The phone 2 b is preferably adapted to detachably attach to a user 18, as shown in FIG. 3, using an attaching mechanism 4 b. As described for the previous embodiment, the attaching mechanism 4 b may be provided in various forms without departing from the inventive concepts herein. Preferably, the phone 2 b is adapted to attach to a user 18 when the phone 2 b is closed. In the embodiment shown in FIG. 5, the auxiliary display 8 b is located near the hinge 24 b; however, the location and orientation of the auxiliary display 8 b is in part dictated by the design of the attaching mechanism 4 b. Whichever way the phone 2 b is adapted to attach to a user, the auxiliary display 8 b is located on the phone so that its displayed information is oriented in such a way as to be readable by the user 18 when the phone 2 b is properly attached, as FIG. 3 illustrates. The auxiliary display 8 b operates in this embodiment as described for the previous embodiment.
FIG. 6 shows another embodiment of the phone. In this embodiment, like the others, the phone 2 c preferably has a keypad 10 c, an antenna 12 c, a speaker 14 c, and a microphone 16 c. This embodiment of the phone 2 c, however, has a single display 26 c that has a first portion 28 c and a second portion 30 c. The first portion 28 c and the second portion 30 c of the display 26 c operate as described for the primary display and the auxiliary display, respectively, in the previous two embodiments. The second portion 30 c thus preferably shows caller ID information for incoming calls. Also, the phone 2 c is adapted to attach to a user 18 as described for the first embodiment.
When the phone 2 c is properly attached to a user 18, the second portion 30 c of the display 26 c is oriented so that the user 18 can read it while standing upright without adjusting the phone. The first portion 28 c of the display 26 c is not readable by the user 18, unless the user 18 contorts the user's body into an unnatural position or manually adjusts the phone 2 c so that the first portion 28 c faces the user—using, for example, the pivoting capabilities of the attaching mechanism 4 c.

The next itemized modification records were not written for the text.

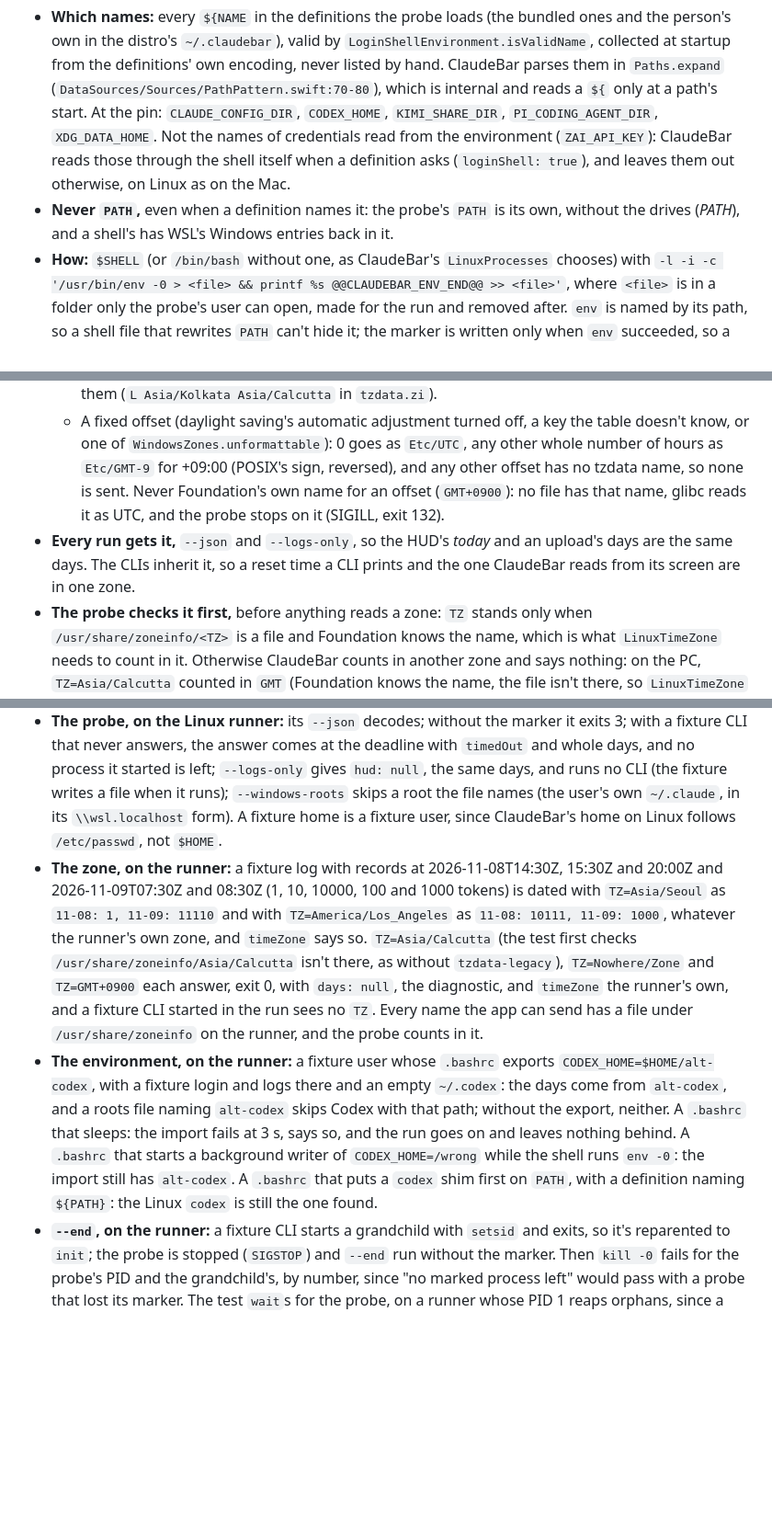
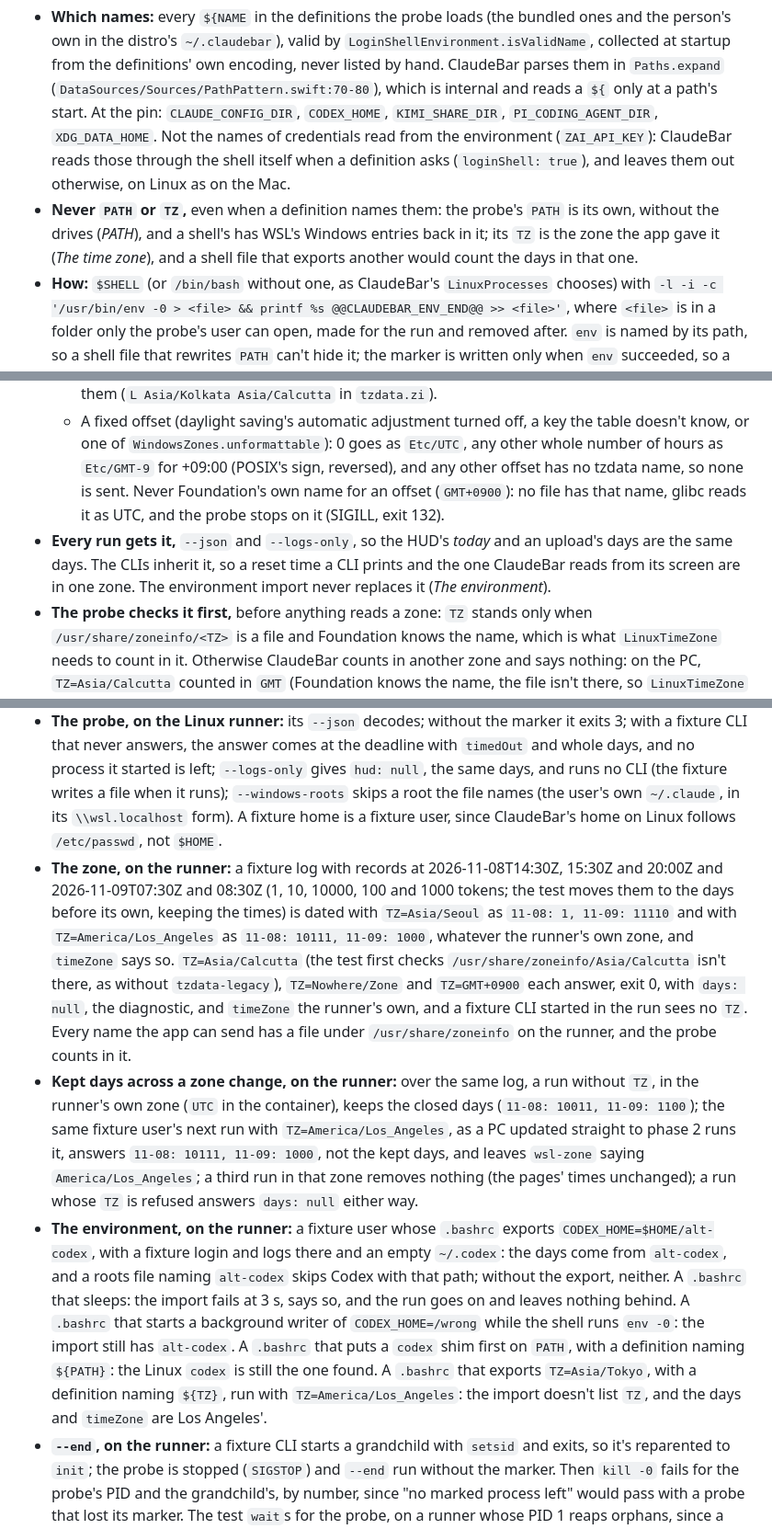
Before and after one commit to tddworks/ClaudeBar-Windows, a Markdown page: docs/plans/2026-11-03-wsl-design.md, 3 parts joined by grey strips. Shown at 92% size. GitHub-like rendering; blank space fills up the shorter version.

Commit message:
docs(wsl): the import never sets TZ, and kept days start over when the zone changes

```diff
--- a/docs/plans/2026-11-03-wsl-design.md
+++ b/docs/plans/2026-11-03-wsl-design.md
@@ -63,7 +63,7 @@ Two changes go to ClaudeBar first, as problem-first issues:
 With `-e` there's no shell, so a variable exported only in the person's shell files (`export CODEX_HOME=~/work/codex` in `.bashrc`) isn't in the probe's environment. `DataSources.expandPath` reads the process environment (`DataSources.swift:19-24`), so the probe would read `~/.codex` (`codex.json`: `${CODEX_HOME:-~/.codex}`), an empty folder or a stale login, and the shared-root check would compare the wrong roots. ClaudeBar's fix for version managers finds programs, not this. So the probe reads those variables from the person's login shell, once per run:
 
 - **Which names:** every `${NAME` in the definitions the probe loads (the bundled ones and the person's own in the distro's `~/.claudebar`), valid by `LoginShellEnvironment.isValidName`, collected at startup from the definitions' own encoding, never listed by hand. ClaudeBar parses them in `Paths.expand` (`DataSources/Sources/PathPattern.swift:70-80`), which is internal and reads a `${` only at a path's start. At the pin: `CLAUDE_CONFIG_DIR`, `CODEX_HOME`, `KIMI_SHARE_DIR`, `PI_CODING_AGENT_DIR`, `XDG_DATA_HOME`. Not the names of credentials read from the environment (`ZAI_API_KEY`): ClaudeBar reads those through the shell itself when a definition asks (`loginShell: true`), and leaves them out otherwise, on Linux as on the Mac.
-- **Never `PATH`,** even when a definition names it: the probe's `PATH` is its own, without the drives (*PATH*), and a shell's has WSL's Windows entries back in it.
+- **Never `PATH` or `TZ`,** even when a definition names them: the probe's `PATH` is its own, without the drives (*PATH*), and a shell's has WSL's Windows entries back in it; its `TZ` is the zone the app gave it (*The time zone*), and a shell file that exports another would count the days in that one.
 - **How:** `$SHELL` (or `/bin/bash` without one, as ClaudeBar's `LinuxProcesses` chooses) with `-l -i -c '/usr/bin/env -0 > <file> && printf %s @@CLAUDEBAR_ENV_END@@ >> <file>'`, where `<file>` is in a folder only the probe's user can open, made for the run and removed after. `env` is named by its path, so a shell file that rewrites `PATH` can't hide it; the marker is written only when `env` succeeded, so a failed dump is never read as a whole, empty one. Stdin, stdout and stderr are `/dev/null`, in a session of its own, for 3 s at most. A session, with no controlling terminal: `wsl.exe` gives every Linux process one, even started with no console and every handle redirected, and an interactive shell in a background process group of it stops itself (`SIGTTIN`) before reading a file (research). The file is opened by the command's own redirect after the shell files have run, so nothing they print, nor a process they start in the background, can write in it. Only the names above are kept. ClaudeBar's `LoginShellEnvironment` asks for one variable per shell, with its name inside the command, reading stdout, so the probe doesn't reuse it for a list.
 - **Use:** each name with a non-empty value is set in the probe's environment before any definition is expanded or any provider made. `expandPath`, the CLIs (whose environment starts from the probe's) and the shared-root check then all see the same roots.
 - **Failure:** a timeout, an exit that isn't 0, or a file that isn't only `env`'s entries and the end marker leaves the probe on its plain environment. `environmentImport` says `failed` and why, and Settings says *Couldn't read your shell's settings; custom folders like CODEX_HOME may be missed*. The probe never claims a custom folder it didn't read.
@@ -77,7 +77,7 @@ A device's day is its own date, in its own zone (ClaudeBar's `docs/features/lead
 - **Which name:** the zone this PC's days are counted in, `DataSources.timeZone()` (`WindowsTimeZone`: the registry key joined to CLDR's IANA zone), as the distro's tzdata names it.
   - CLDR keeps seven names that tzdata has moved to its `backward` file, which Ubuntu ships apart in `tzdata-legacy`, not installed by default: `Asia/Calcutta`, `Asia/Katmandu`, `Asia/Rangoon`, `Europe/Kiev`, `America/Buenos_Aires`, `America/Godthab`, `America/Indianapolis`. .NET's `TimeZoneInfo.TryConvertWindowsIdToIanaId` gives the same names. The app sends their current names instead (`Asia/Kolkata`, `Asia/Kathmandu`, `Asia/Yangon`, `Europe/Kyiv`, `America/Argentina/Buenos_Aires`, `America/Nuuk`, `America/Indiana/Indianapolis`), as tzdata links them (`L Asia/Kolkata Asia/Calcutta` in `tzdata.zi`).
   - A fixed offset (daylight saving's automatic adjustment turned off, a key the table doesn't know, or one of `WindowsZones.unformattable`): 0 goes as `Etc/UTC`, any other whole number of hours as `Etc/GMT-9` for +09:00 (POSIX's sign, reversed), and any other offset has no tzdata name, so none is sent. Never Foundation's own name for an offset (`GMT+0900`): no file has that name, glibc reads it as UTC, and the probe stops on it (SIGILL, exit 132).
-- **Every run gets it,** `--json` and `--logs-only`, so the HUD's *today* and an upload's days are the same days. The CLIs inherit it, so a reset time a CLI prints and the one ClaudeBar reads from its screen are in one zone.
+- **Every run gets it,** `--json` and `--logs-only`, so the HUD's *today* and an upload's days are the same days. The CLIs inherit it, so a reset time a CLI prints and the one ClaudeBar reads from its screen are in one zone. The environment import never replaces it (*The environment*).
 - **The probe checks it first,** before anything reads a zone: `TZ` stands only when `/usr/share/zoneinfo/<TZ>` is a file and Foundation knows the name, which is what `LinuxTimeZone` needs to count in it. Otherwise ClaudeBar counts in another zone and says nothing: on the PC, `TZ=Asia/Calcutta` counted in `GMT` (Foundation knows the name, the file isn't there, so `LinuxTimeZone` takes the OS's offset, fixed), and `TZ=Nowhere/Zone` in the distro's own `Asia/Seoul`. So the probe unsets `TZ`, runs in the distro's own zone as before (the HUD, the CLIs and ClaudeBar in one zone), and answers `days: null`, with `timeZone` the zone it used and a diagnostic: *no time zone data for Asia/Kolkata (/usr/share/zoneinfo/Asia/Kolkata)*. Never a fixed offset or UTC in its place. A distro with no tzdata at all (a slim image, many containers) is refused the same way, for every zone. `TZDIR` doesn't matter: ClaudeBar reads `/usr/share/zoneinfo` and its own zone data.
 - **No name** (an offset that isn't a whole number of hours): the app launches without `TZ`, the probe counts in the distro's own zone, and the uploader doesn't send that distro's days.
 - **`timeZone` no longer names the distro's own zone,** so Settings' note *its clock isn't Windows'* goes: the days are counted in Windows' zone whatever the distro's clock says. Nothing else needs the distro's own zone. The HUD's reset times cross the wire as instants and Windows shows them in its own zone. What the probe reads in Windows' zone instead of the distro's: mapping scripts and requests ClaudeBar tells the zone, and log times written without one (`LogRecord`, which reads them in the person's zone). Among the built-in definitions the only such time is Claude Desktop's daily counter, a bare date (`claude.json`: `yyyy-MM-dd`), which keeps its label in any zone; Mistral's names `UTC`. A person's own definition with local times would be read in Windows' zone, the same one while WSL keeps the zones equal (`useWindowsTimezone`, on by default).
@@ -169,8 +169,9 @@ Some people point WSL at the Windows folder (`~/.claude -> /mnt/c/Users/<you>/.c
 - **Days as logins, pure** (phase 2, explicit calendars): a distro's `days` become `LoginDays` that `DailyTokens.summed` with this PC's calendar gives back with the same labels and counts, in `UTC` and in `Asia/Seoul`; summed with this PC's login on the same label, one day; `days: null` adds nothing and keeps the kept days; a frozen distro's kept days keep their labels; a distro's days are left out while the *Late days* record doesn't exist.
 - **Windows:** `wsl -l -q` parsing (UTF-16LE without BOM, CRLF, empty with exit 0, and UTF-8 when `WSL_UTF8=1` is set), the excluded distros, the roots file from a temp home with a junction resolved, the kept and frozen days.
 - **The probe, on the Linux runner:** its `--json` decodes; without the marker it exits 3; with a fixture CLI that never answers, the answer comes at the deadline with `timedOut` and whole days, and no process it started is left; `--logs-only` gives `hud: null`, the same days, and runs no CLI (the fixture writes a file when it runs); `--windows-roots` skips a root the file names (the user's own `~/.claude`, in its `\\wsl.localhost` form). A fixture home is a fixture user, since ClaudeBar's home on Linux follows `/etc/passwd`, not `$HOME`.
-- **The zone, on the runner:** a fixture log with records at 2026-11-08T14:30Z, 15:30Z and 20:00Z and 2026-11-09T07:30Z and 08:30Z (1, 10, 10000, 100 and 1000 tokens) is dated with `TZ=Asia/Seoul` as `11-08: 1, 11-09: 11110` and with `TZ=America/Los_Angeles` as `11-08: 10111, 11-09: 1000`, whatever the runner's own zone, and `timeZone` says so. `TZ=Asia/Calcutta` (the test first checks `/usr/share/zoneinfo/Asia/Calcutta` isn't there, as without `tzdata-legacy`), `TZ=Nowhere/Zone` and `TZ=GMT+0900` each answer, exit 0, with `days: null`, the diagnostic, and `timeZone` the runner's own, and a fixture CLI started in the run sees no `TZ`. Every name the app can send has a file under `/usr/share/zoneinfo` on the runner, and the probe counts in it.
-- **The environment, on the runner:** a fixture user whose `.bashrc` exports `CODEX_HOME=$HOME/alt-codex`, with a fixture login and logs there and an empty `~/.codex`: the days come from `alt-codex`, and a roots file naming `alt-codex` skips Codex with that path; without the export, neither. A `.bashrc` that sleeps: the import fails at 3 s, says so, and the run goes on and leaves nothing behind. A `.bashrc` that starts a background writer of `CODEX_HOME=/wrong` while the shell runs `env -0`: the import still has `alt-codex`. A `.bashrc` that puts a `codex` shim first on `PATH`, with a definition naming `${PATH}`: the Linux `codex` is still the one found.
+- **The zone, on the runner:** a fixture log with records at 2026-11-08T14:30Z, 15:30Z and 20:00Z and 2026-11-09T07:30Z and 08:30Z (1, 10, 10000, 100 and 1000 tokens; the test moves them to the days before its own, keeping the times) is dated with `TZ=Asia/Seoul` as `11-08: 1, 11-09: 11110` and with `TZ=America/Los_Angeles` as `11-08: 10111, 11-09: 1000`, whatever the runner's own zone, and `timeZone` says so. `TZ=Asia/Calcutta` (the test first checks `/usr/share/zoneinfo/Asia/Calcutta` isn't there, as without `tzdata-legacy`), `TZ=Nowhere/Zone` and `TZ=GMT+0900` each answer, exit 0, with `days: null`, the diagnostic, and `timeZone` the runner's own, and a fixture CLI started in the run sees no `TZ`. Every name the app can send has a file under `/usr/share/zoneinfo` on the runner, and the probe counts in it.
+- **Kept days across a zone change, on the runner:** over the same log, a run without `TZ`, in the runner's own zone (`UTC` in the container), keeps the closed days (`11-08: 10011, 11-09: 1100`); the same fixture user's next run with `TZ=America/Los_Angeles`, as a PC updated straight to phase 2 runs it, answers `11-08: 10111, 11-09: 1000`, not the kept days, and leaves `wsl-zone` saying `America/Los_Angeles`; a third run in that zone removes nothing (the pages' times unchanged); a run whose `TZ` is refused answers `days: null` either way.
+- **The environment, on the runner:** a fixture user whose `.bashrc` exports `CODEX_HOME=$HOME/alt-codex`, with a fixture login and logs there and an empty `~/.codex`: the days come from `alt-codex`, and a roots file naming `alt-codex` skips Codex with that path; without the export, neither. A `.bashrc` that sleeps: the import fails at 3 s, says so, and the run goes on and leaves nothing behind. A `.bashrc` that starts a background writer of `CODEX_HOME=/wrong` while the shell runs `env -0`: the import still has `alt-codex`. A `.bashrc` that puts a `codex` shim first on `PATH`, with a definition naming `${PATH}`: the Linux `codex` is still the one found. A `.bashrc` that exports `TZ=Asia/Tokyo`, with a definition naming `${TZ}`, run with `TZ=America/Los_Angeles`: the import doesn't list `TZ`, and the days and `timeZone` are Los Angeles'.
 - **`--end`, on the runner:** a fixture CLI starts a grandchild with `setsid` and exits, so it's reparented to `init`; the probe is stopped (`SIGSTOP`) and `--end` run without the marker. Then `kill -0` fails for the probe's PID and the grandchild's, by number, since "no marked process left" would pass with a probe that lost its marker. The test `wait`s for the probe, on a runner whose PID 1 reaps orphans, since a zombie still answers `kill -0`.
 - **`--end all`, on the runner:** two probes with different ids, each with a fixture CLI that never answers; afterwards no process of either is left, by PID as above.
 - **ClaudeBar's fix, in its PR:** *Late days*, against `LeaderboardUploader` with a fake `TokenLogs` and a clock, each case's day reaching `api.upload` with its whole total, this PC's login plus another standing for a distro: a login's day older than the last upload, first seen after it (case 1); a login's days that grow on a later day while the last upload moved on (case 2); a day a day behind this device's, growing after its `lastUpload` moved to today (Mistral's session across midnight). Plus: an unchanged earlier day isn't sent again; an earlier day that shrank isn't sent; a day leaves the record with the window; a refused day isn't recorded as sent; a record missing with `lastUpload` set sends nothing the first time and keeps the logins' days; on the Mac, a provider shared after the first upload sends its earlier days once.
```
Also changed, not shown: other parts of docs/plans/2026-11-03-wsl-design.md (+1 -1 lines), docs/plans/2026-11-04-wsl.md (+1 -1 lines).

A portable phone having an auxiliary display that is readable when attached to a user has thus been disclosed. It will be apparent, however, that various changes may be made to the phone without departing from the spirit and scope of the invention, the structure hereinbefore described being merely preferred or exemplary embodiments thereof. Therefore, the invention is not to be restricted or limited except in accordance with the following claims and their legal equivalents.